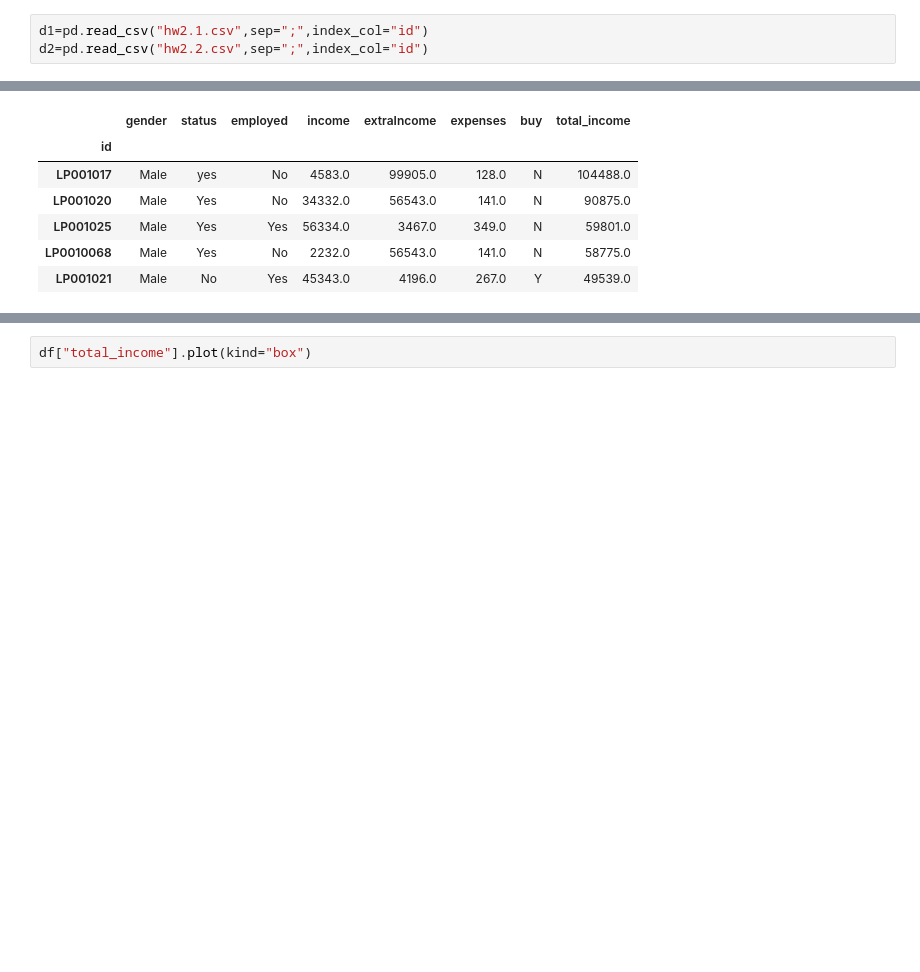
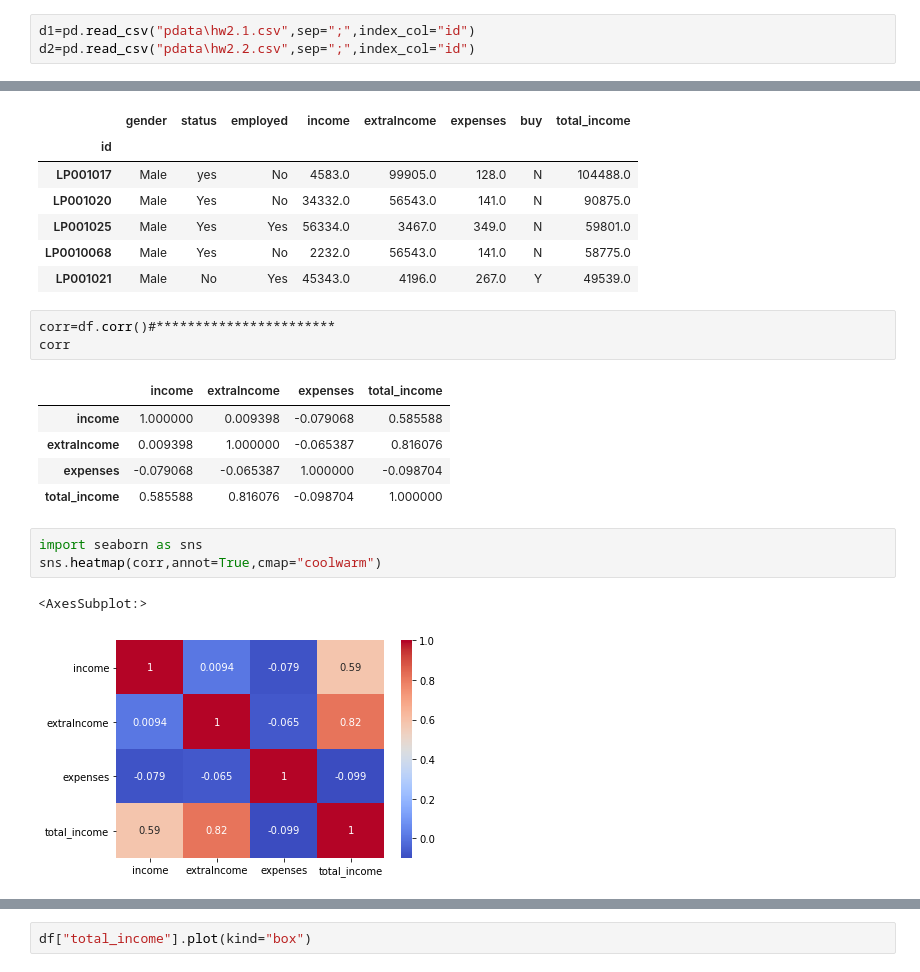
Before and after one commit to Zomo8282/EDA, a Jupyter notebook: EDA and cleaning .ipynb, the cells around one changed output, grey strips where cells are left out. Drawn from its saved outputs; the diff is of its cells as text; blank space fills up the shorter version.

```diff
--- a/EDA and cleaning .ipynb
+++ b/EDA and cleaning .ipynb
@@ -1,8 +1,8 @@
 # %%
 import pandas as pd
 # %%
-d1=pd.read_csv("hw2.1.csv",sep=";",index_col="id")
-d2=pd.read_csv("hw2.2.csv",sep=";",index_col="id")
+d1=pd.read_csv("pdata\hw2.1.csv",sep=";",index_col="id")
+d2=pd.read_csv("pdata\hw2.2.csv",sep=";",index_col="id")
 # %%
 d1.head(1)
 # %% [output]
@@ -140,3 +216,18 @@ df.head()
 | LP001025 | Male | Yes | Yes | 56334.0 | 3467.0 | 349.0 | N | 59801.0 |
 | LP0010068 | Male | Yes | No | 2232.0 | 56543.0 | 141.0 | N | 58775.0 |
 | LP001021 | Male | No | Yes | 45343.0 | 4196.0 | 267.0 | Y | 49539.0 |
+# %%
+corr=df.corr()#***********************
+corr
+# %% [output]
+|  | income | extraIncome | expenses | total_income |
+| income | 1.000000 | 0.009398 | -0.079068 | 0.585588 |
+| extraIncome | 0.009398 | 1.000000 | -0.065387 | 0.816076 |
+| expenses | -0.079068 | -0.065387 | 1.000000 | -0.098704 |
+| total_income | 0.585588 | 0.816076 | -0.098704 | 1.000000 |
+# %%
+import seaborn as sns
+sns.heatmap(corr,annot=True,cmap="coolwarm")
+# %% [output]
+<AxesSubplot:>
+[figure, added]
```
Also changed, not shown: parts of 36 cells of this notebook.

What is required
Among the records, find every line holding the word "output" and copy it.

Solution
Before and after one commit to Zomo8282/EDA, a Jupyter notebook: EDA and cleaning .ipynb, the cells around one changed output, grey strips where cells are left out. Drawn from its saved outputs; the diff is of its cells as text; blank space fills up the shorter version.
 # %% [output]
+# %% [output]
+# %% [output]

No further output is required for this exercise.